Review: Metal Gear Solid 3: Snake Eater

Metal Gear Solid 3: Snake Eater

Platform: PS2
Developer: Kojima Productions
Publisher: Konami
Players: 1 Player (+Online multiplayer)

Video game auteur Hideo Kojima’s beloved Metal Gear Solid franchise has been one of the most recognized of the Playstation and PS2 eras, and 2004’s Metal Gear Solid 3: Snake Eater is considered by many to be one of the PS2 generation’s very best games.

For those new to the game, MGS3 takes Snake back to the 1960’s at the height of the Cold War, with tension between Russia and the US near the boiling point due to everyone’s favorite nuclear standoff, the Cuban Missile Crisis. How Snake got from the 21st century back into the 1960’s is a spoiler that will not be revealed here! Charged with rescuing a Russian scientist, who due to a crisis of conscience has defected to the US, Snake travels to Russia under cover of jungle and wildlife.

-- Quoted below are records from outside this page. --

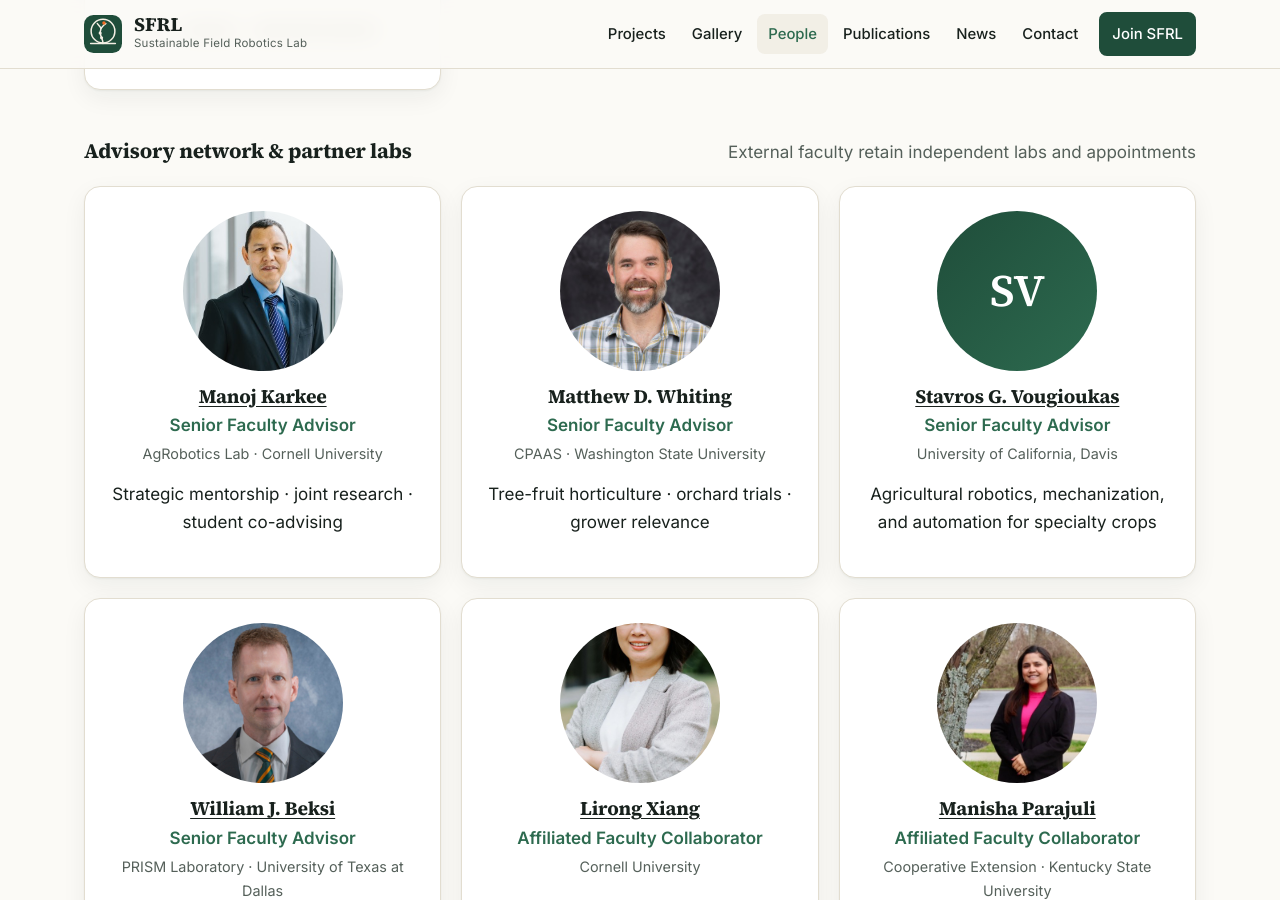
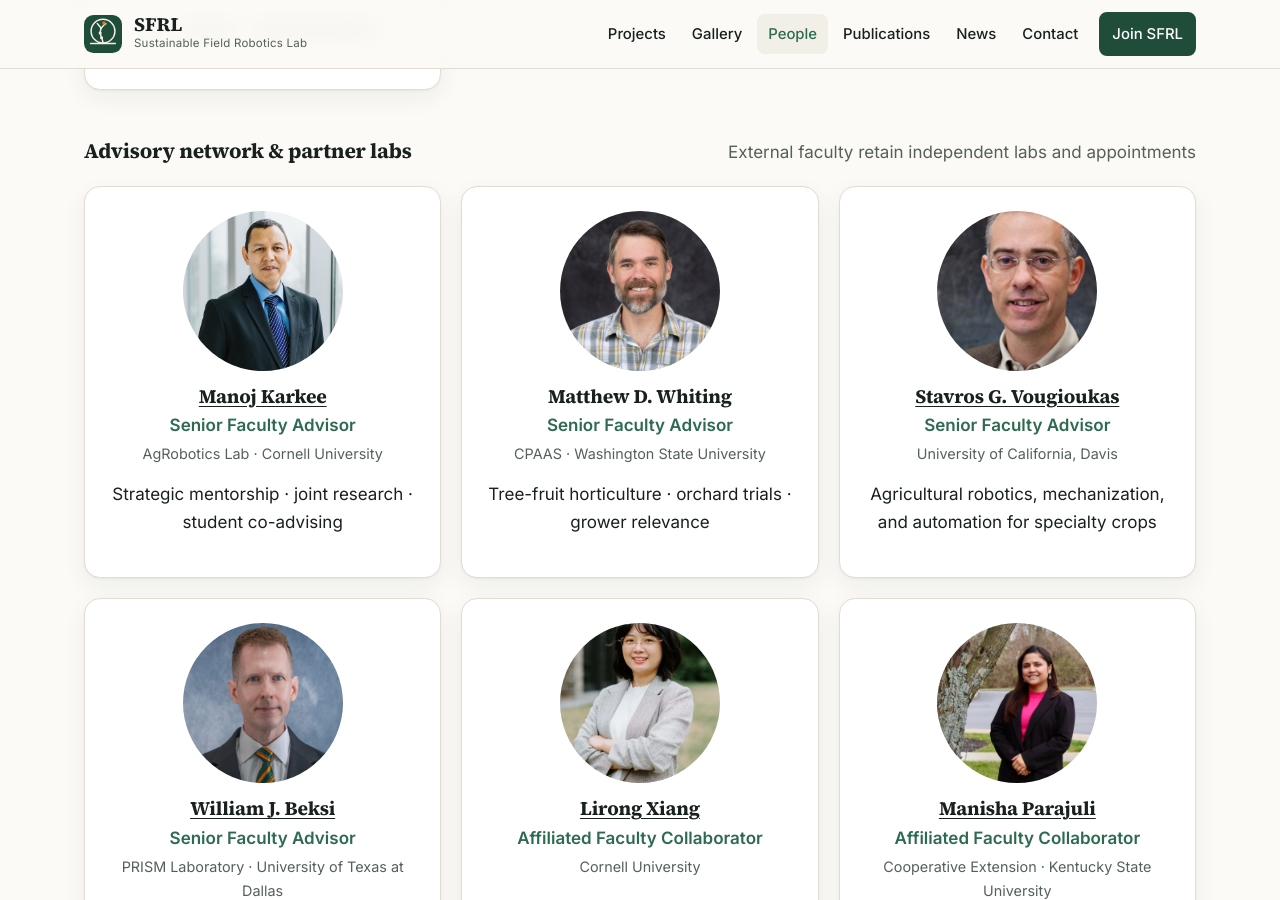
Before and after one commit to SustainableFieldRoboticsLab/sustainablefieldroboticslab.github.io, a Jekyll site: the page built from people.html, in a window 1280 px wide and 900 px high, scrolled down 1618 px. Built offline with Jekyll 4.4.1, drawn with Linux system fonts in a browser that asks for light colours.

Commit message:
Add Stavros photo, fix Lirong crop

```diff
--- a/_data/people.yml
+++ b/_data/people.yml
@@ -58,7 +58,7 @@ advisors:
     title: Professor · Biological and Agricultural Engineering
     affiliation: University of California, Davis
     lab: ""
-    photo: ""
+    photo: /assets/img/people/stavros-vougioukas.jpg
     focus: Agricultural robotics, mechanization, and automation for specialty crops
     link: https://faculty.engineering.ucdavis.edu/vougioukas/
   - name: William J. Beksi
```
Also changed, not shown: assets/img/people/lirong-xiang.jpg, assets/img/people/stavros-vougioukas.jpg (added).
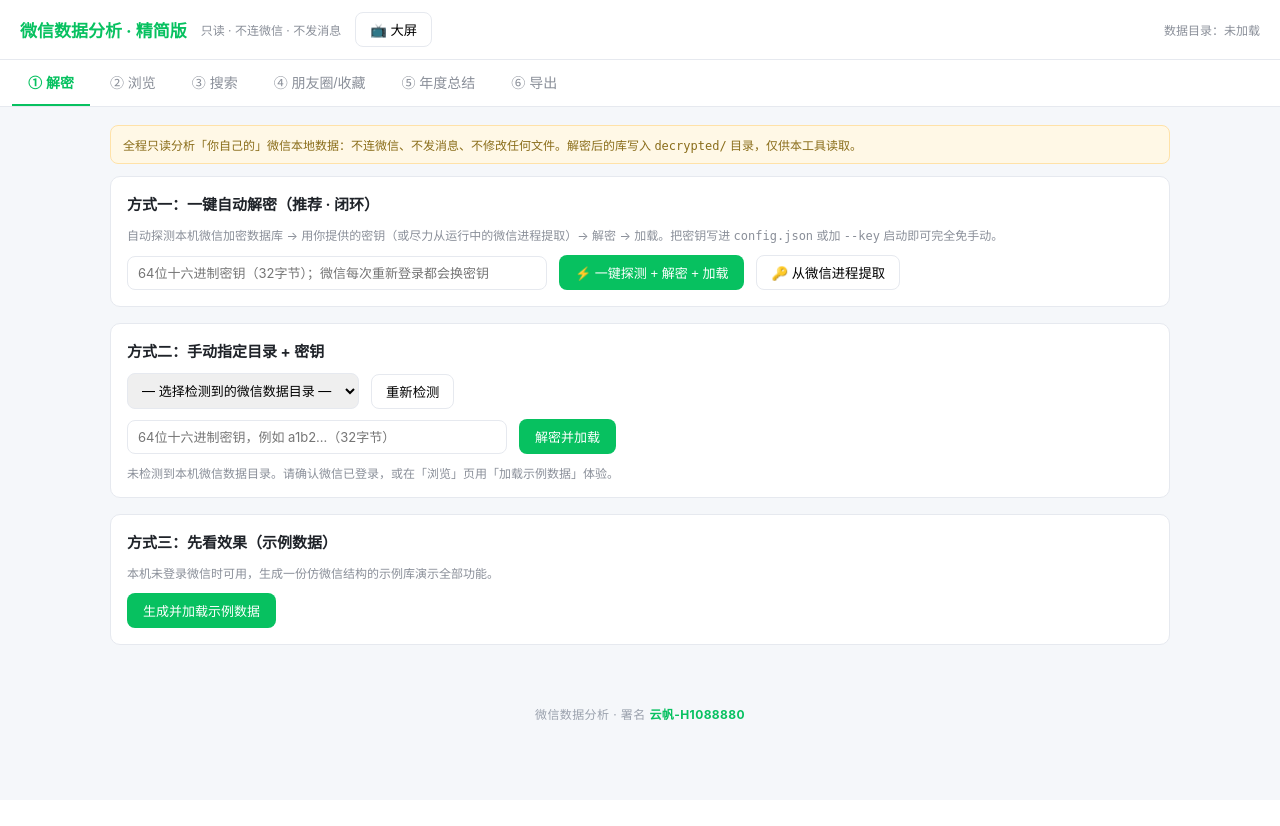
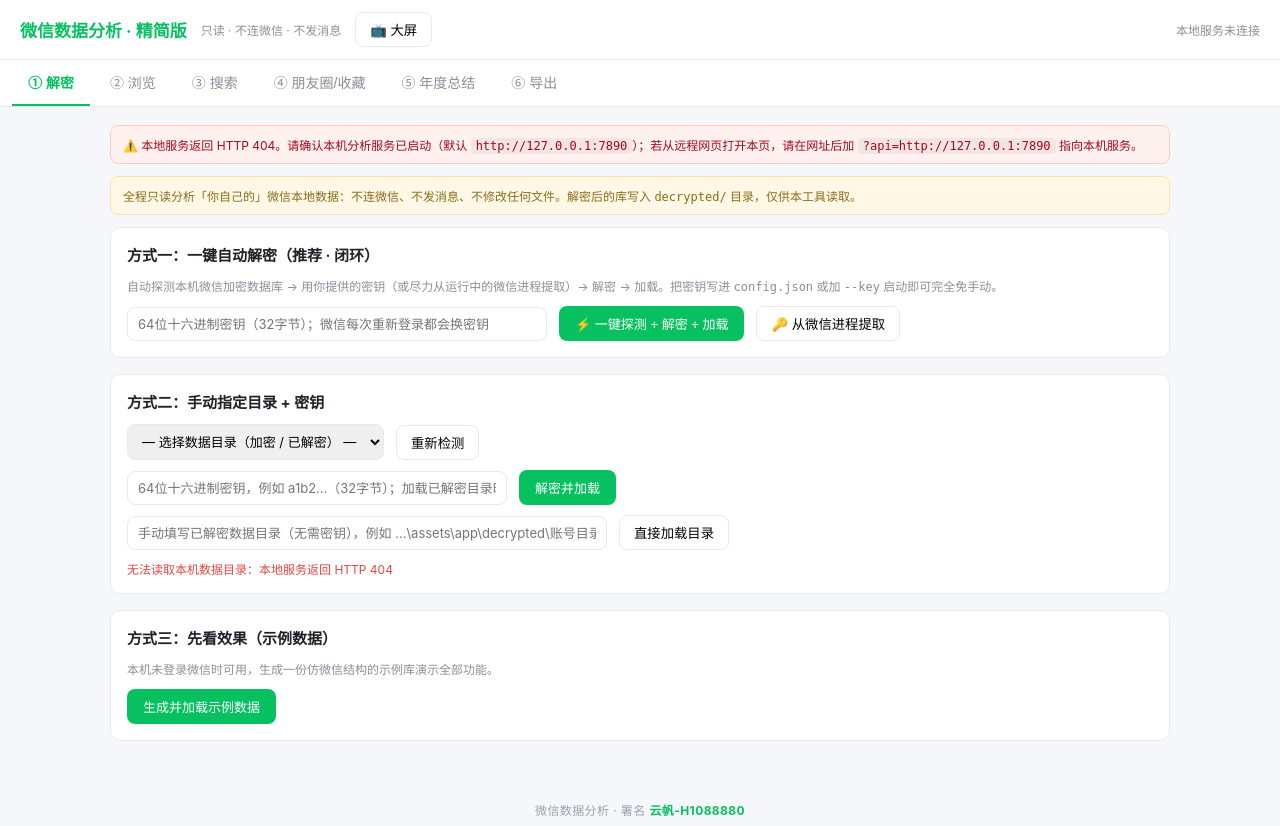
Before and after one commit to H1088880/wechat-data-dashboard, a Python web app: template assets/app/templates/index.html in a window 1280 px wide. Before the commit the page ends 721 px from the top, so only its background shows below. Run offline with Jinja, Linux system fonts and the light colour scheme; the template is opened without the code that fills it, so the values that code supplies are empty.

Commit message:
fix(detect): 客户环境误报未检测到微信数据的状态区分与手动加载入口
- 前端区分服务未连接/无加密库/已加载三种状态，不再一律显示未检测到数据
- 目录下拉纳入已解密目录（免密钥），并新增手动填写目录直接加载
- /api/detect 返回 current/config_data/wechat_roots 供前端精确提示
- /api/auto 优先复用已加载/已配置/已解密目录，失败返回结构化原因
- autodetect 新增 looks_wechat_deep 兜底校验

```diff
--- a/assets/app/templates/index.html
+++ b/assets/app/templates/index.html
@@ -60,6 +60,8 @@
   .stat .s small{color:var(--sub)}
   .tag{display:inline-block;background:#eef0f3;border-radius:6px;padding:2px 8px;margin:3px;font-size:12px}
   .hint{background:#fff8e6;border:1px solid #ffe2a8;color:#8a6d1a;padding:10px 12px;border-radius:8px;font-size:12px;margin-bottom:12px}
+  .conn-warn{background:#fff1f0;border:1px solid #ffccc7;color:#a8071a;padding:10px 12px;border-radius:8px;font-size:12px;margin-bottom:12px}
+  .conn-warn code{background:rgba(0,0,0,.05);padding:1px 5px;border-radius:4px}
   .ok{color:var(--main)} .err{color:#e54545}
   pre{white-space:pre-wrap;word-break:break-all;background:#f7f8fa;padding:10px;border-radius:8px;max-height:200px;overflow:auto;font-size:12px}
   .hidden{display:none}
@@ -86,6 +88,7 @@
 <main>
   <!-- 解密 -->
   <section id="tab-decrypt">
+    <div id="connWarn" class="conn-warn hidden"></div>
     <div class="hint">全程只读分析「你自己的」微信本地数据：不连微信、不发消息、不修改任何文件。解密后的库写入 <code>decrypted/</code> 目录，仅供本工具读取。</div>
     <div class="card">
       <h2>方式一：一键自动解密（推荐 · 闭环）</h2>
@@ -100,12 +103,16 @@
     <div class="card">
       <h2>方式二：手动指定目录 + 密钥</h2>
       <div class="row">
-        <select id="dirSel"><option value="">— 选择检测到的本机微信加密目录 —</option></select>
+        <select id="dirSel"><option value="">— 选择检测到的数据目录（含已解密） —</option></select>
         <button class="ghost" onclick="detectDirs()">重新检测</button>
       </div>
       <div class="row" style="margin-top:10px">
-        <input type="text" id="keyInput" placeholder="64位十六进制密钥，例如 a1b2...（32字节）" style="min-width:380px">
+        <input type="text" id="keyInput" placeholder="64位十六进制密钥，例如 a1b2...（32字节）；加载已解密目录时无需填写" style="min-width:380px">
         <button class="act" onclick="doDecrypt()">解密并加载</button>
+      </div>
+      <div class="row" style="margin-top:10px">
+        <input type="text" id="manualDir" placeholder="手动填写已解密数据目录（无需密钥），例如 …\assets\app\decrypted\账号目录" style="min-width:480px">
+        <button class="ghost" onclick="loadManualDir()">直接加载目录</button>
       </div>
       <div id="decryptResult" class="muted" style="margin-top:10px"></div>
     </div>
@@ -265,23 +272,74 @@ function apiUrl(p){
   return p;
 }
 
-async function api(p){const r=await fetch(apiUrl(p));if(!r.ok)return {};return r.json();}
+// 统一 API：网络失败必须能区分出来，不能一律误报成"没检测到微信数据"
+async function api(p){
+  try{
+    const r=await fetch(apiUrl(p));
+    if(!r.ok)return {__error:'本地服务返回 HTTP '+r.status};
+    return await r.json();
+  }catch(e){return {__error:'无法连接本地分析服务：'+(e&&e.message||e)};}
+}
+function showConnWarn(msg){
+  const el=$('#connWarn');if(!el)return;
+  if(!msg){el.classList.add('hidden');el.innerHTML='';return;}
+  el.classList.remove('hidden');
+  el.innerHTML='⚠️ '+esc(msg)+'。请确认本机分析服务已启动（默认 <code>http://127.0.0.1:7890</code>）；'
+    +'若从远程网页打开本页，请在网址后加 <code>?api=http://127.0.0.1:7890</code> 指向本机服务。';
+}
 async function refreshStatus(){
   try{const s=await api('/api/status');
+    if(s.__error){$('#status').textContent='本地服务未连接';return;}
     let txt='数据目录：'+(s.dir?shortDir(s.dir):'未加载');
     if(s.version)txt+=` · 微信${s.version}.x`;
     if(s.conv_count!=null)txt+=` · ${s.conv_count}会话`;
     $('#status').textContent=txt+(s.has_msg?' ✓':'');}catch(e){}
 }
-function shortDir(d){const p=String(d).split(/[\\/]/);return '…'+p.slice(-2).join('/');}
+function shortDir(d){const p=String(d||'').split(/[\\/]/);return '…'+p.slice(-2).join('/');}
+function baseName(p){const a=String(p||'').split(/[\\/]/).filter(Boolean);return a[a.length-1]||String(p||'');}
 
 // ① 解密
 async function detectDirs(){
   const d=await api('/api/detect');
-  const sel=$('#dirSel');sel.innerHTML='<option value="">— 选择检测到的微信数据目录 —</option>';
-  (d.encrypted||[]).forEach(x=>{const o=document.createElement('option');o.value=x.msg_dir;
-    o.textContent=`${x.account}  (${x.db_count}个库) → ${x.msg_dir}`;sel.appendChild(o);});
-  if(!(d.encrypted||[]).length)$('#decryptResult').innerHTML='<span class="muted">未检测到本机微信数据目录。请确认微信已登录，或在「浏览」页用「加载示例数据」体验。</span>';
+  const sel=$('#dirSel');
+  sel.innerHTML='<option value="">— 选择数据目录（加密 / 已解密） —</option>';
+  if(d.__error){
+    showConnWarn(d.__error);
+    $('#decryptResult').innerHTML='<span class="err">无法读取本机数据目录：'+esc(d.__error)+'</span>';
+    return;
+  }
+  showConnWarn('');
+  const enc=d.encrypted||[], dec=d.decrypted||[];
+  const seen=new Set();
+  const add=(value,label)=>{const k=value.toLowerCase();if(seen.has(k))return;seen.add(k);
+    const o=document.createElement('option');o.value=value;o.textContent=label;sel.appendChild(o);};
+  enc.forEach(x=>add(x.msg_dir,`${x.account}（加密 · ${x.db_count}库）→ ${shortDir(x.msg_dir)}`));
+  dec.forEach(x=>add('plain|'+x.dir,`${baseName(x.dir)}（已解密 · ${x.db_count}库）→ ${shortDir(x.dir)}`));
+  // 已加载但没被扫描器认出来的目录，也要给用户一个可选项
+  if(d.current&&!seen.has(('plain|'+d.current).toLowerCase())) add('plain|'+d.current,`${baseName(d.current)}（当前已加载）→ ${shortDir(d.current)}`);
+  if(enc.length||dec.length){
+    $('#decryptResult').innerHTML='<span class="muted">检测到 '+enc.length+' 个加密目录、'+dec.length+' 个已解密目录。'
+      +'已解密目录无需密钥：选中后直接点「解密并加载」即可。</span>';
+  }else if(d.current){
+    $('#decryptResult').innerHTML='<span class="ok">✓ 当前已加载数据：'+esc(shortDir(d.current))+'，可直接去「大屏 / 浏览」查看。</span>';
+  }else{
+    const roots=(d.wechat_roots||[]).map(shortDir).join('、')||'常见微信目录';
+    $('#decryptResult').innerHTML='<span class="muted">未检测到本机微信数据目录（已查：'+esc(roots)+'）。'
+      +'若微信未登录、或数据不在默认位置，请在下方手动填写已解密数据目录并点「直接加载目录」；只有加密库才需要密钥。</span>';
+  }
+}
+async function loadManualDir(){
+  const dir=$('#manualDir').value.trim();
+  if(!dir){$('#decryptResult').innerHTML='<span class="err">请先填写数据目录路径。</span>';return;}
+  return loadDirDirect(dir);
+}
+async function loadDirDirect(dir){
+  $('#decryptResult').innerHTML='<span class="muted">正在加载：'+esc(shortDir(dir))+'…</span>';
+  const r=await api('/api/load?dir='+encodeURIComponent(dir));
+  if(r.__error){showConnWarn(r.__error);$('#decryptResult').innerHTML='<span class="err">加载失败：'+esc(r.__error)+'</span>';return;}
+  if(r.ok){$('#decryptResult').innerHTML='<span class="ok">✓ 已加载目录：'+esc(shortDir(r.dir))+'，去「大屏 / 浏览」查看吧。</span>';
+    refreshStatus();loadConversations();}
+  else $('#decryptResult').innerHTML='<span class="err">加载失败：'+esc(r.error||'目录不可读或不是有效微信数据目录')+'</span>';
 }
 async function loadSample(){
   const r=await api('/api/sample');refreshStatus();
@@ -322,7 +380,20 @@ async function autoDecrypt(){
   $('#autoResult').innerHTML='<span class="muted">探测中…'+(key?'':'（未填密钥：先复用本机密钥环，缺的从微信进程内存补提取）')+'</span>';
   const url='/api/auto'+(key?'?key='+encodeURIComponent(key):'');
   let d={};
-  try{ d=await api(url); }catch(e){ d={reason:'请求失败：'+(e&&e.message||e)}; }
+  try{ d=await api(url); }catch(e){ d={__error:'请求失败：'+(e&&e.message||e)}; }
+  if(d.__error){
+    showConnWarn(d.__error);
+    $('#autoResult').innerHTML='<span class="err">'+esc(d.__error)+'</span>'
+      +'<div class="muted" style="margin-top:6px">这不是"没有微信数据"，而是本机分析服务没连上；'
+      +'服务启动后点此重试即可。已有解密库也可在下方手动填目录直接加载。</div>';
+    return;
+  }
+  if(d.ok&&!d.started){
+    $('#autoResult').innerHTML=`<span class="ok">✓ 已加载数据：${esc(shortDir(d.dir||''))}${d.source==='current'?'（当前数据源，无需重新解密）':''}</span>`
+      +'<div class="muted" style="margin-top:6px">可直接点右上角「大屏」查看，不必再解密。</div>';
+    refreshStatus(); loadConversations();
+    return;
+  }
   if(d.started){
     const p=await pollDecrypt('#autoResult');
     refreshStatus();
@@ -345,16 +416,30 @@ async function autoDecrypt(){
   }else if(d.busy){
     $('#autoResult').innerHTML='<span class="err">已有解密任务在进行中。</span>';
   }else{
-    $('#autoResult').innerHTML=`<span class="err">${d.reason||d.error||'自动探测失败'}</span>`;
+    let extra='';
+    if(d.reason_code==='no_local_wechat_data'){
+      extra='<div class="muted" style="margin-top:6px">如果本机已有解密好的库，请在下方「手动填写已解密数据目录」输入路径后点「直接加载目录」；'
+        +'若顶部状态栏已显示数据目录，则数据已经加载，直接去「大屏」查看即可。</div>';
+    }
+    $('#autoResult').innerHTML=`<span class="err">${esc(d.reason||d.error||'自动探测失败')}</span>`+extra;
   }
 }
 async function doDecrypt(){
-  const msg_dir=$('#dirSel').value, key=$('#keyInput').value.trim();
-  if(!msg_dir||!key){$('#decryptResult').innerHTML='<span class="err">请先选择数据目录并填写密钥。</span>';return;}
-  const r=await fetch(apiUrl('/api/decrypt'),{method:'POST',headers:{'Content-Type':'application/json'},
-    body:JSON.stringify({msg_dir,key})});
-  const j=await r.json();
-  if(j.error){$('#decryptResult').innerHTML=`<span class="err">${j.error}</span>`;return;}
+  let msg_dir=$('#dirSel').value; const key=$('#keyInput').value.trim();
+  if(!msg_dir){$('#decryptResult').innerHTML='<span class="err">请先选择数据目录。</span>';return;}
+  if(msg_dir.indexOf('plain|')===0){
+    // 已解密目录：无需密钥，直接加载
+    return loadDirDirect(msg_dir.slice(6));
+  }
+  if(!key){$('#decryptResult').innerHTML='<span class="err">加密目录需要先填写 64 位十六进制密钥；若已解密请选「已解密」目录。</span>';return;}
+  let j={};
+  try{
+    const r=await fetch(apiUrl('/api/decrypt'),{method:'POST',headers:{'Content-Type':'application/json'},
+      body:JSON.stringify({msg_dir,key})});
+    j=await r.json();
+  }catch(e){j={error:'无法连接本地分析服务：'+(e&&e.message||e)};}
+  if(j.__error){showConnWarn(j.__error);}
+  if(j.error){$('#decryptResult').innerHTML=`<span class="err">${esc(j.error)}</span>`;return;}
   const p=await pollDecrypt('#decryptResult');
   if(p.error){ $('#decryptResult').innerHTML=`<span class="err">解密失败：${p.error}</span>`; return; }
   $('#decryptResult').innerHTML=`<span class="ok">解密完成：${p.ok}/${p.total} 个库成功，已加载</span>`;
```
Also changed, not shown: assets/app/autodetect.py (+24 -0 lines), assets/app/server.py (+36 -5 lines).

The amount of detail involving Snake’s weaponry and equipment, as well as the addition of the stamina bar and camouflage index add an extraordinary element of strategy and realism to the MGS world, all fitting relatively well with the 1960’s setting of the game. OK, forget that flying jetski, the invisible stealth camouflage and the lightning coming out of Colonel Volgin’s arms. Hey, it’s a video game.

A new addition to the main game is a fully controllable camera, assigned to the right analog stick and allowing the player to view the environment in all its 3D glory. When scoping out the area for soldiers, or a tasty python to eat, the camera really comes in handy. However, the camera won’t make those ruthless hawkeye soldiers any more forgiving.

Disc 2 is where the real value of this release comes through. Kojima’s original 8-Bit games, Metal Gear 1 and 2 for the Japan-only MSX system, are included on this disc and translated into English for the first time. A hilarious secret theater mode is chock full of bloopers and satire, taking the piss out of some of the game’s most dramatic scenes. Don’t watch until you’ve beaten the game once, but be ready for some sidesplitting stuff. True to the humor put into all of the MGS games, Kojima knows how to laugh at his own work. An expanded Ape Escape influenced monkey catching mini-game and an unlockable Boss-rush mode are also included.

The biggest new feature is the online mode. Similar to many FPS’s and console war games, the online game allows for such matchups as team play, some clever capture-the-flag style competitions, and of course free-for-all mode. New online-only environments, and the ability to play as the different enemy soldiers from the main game with some special unlockables, make for a meaty, feature-filled online experience.

If you already have MGS3: Snake Eater, and happen to live in the stone age and don’t have broadband online access, then it may be hard to warrant a purchase of Subsistence. Without the online mode, the other extras, while very entertaining, do not quite make a compelling package. For everyone else, who doesn’t want to run around as a member of Ocelot unit, taking a flame-thrower to your friend sitting at home hundreds of miles away? And, if you somehow never picked up Snake Eater, then MGS3: Subsistence is an absolutely required purchase.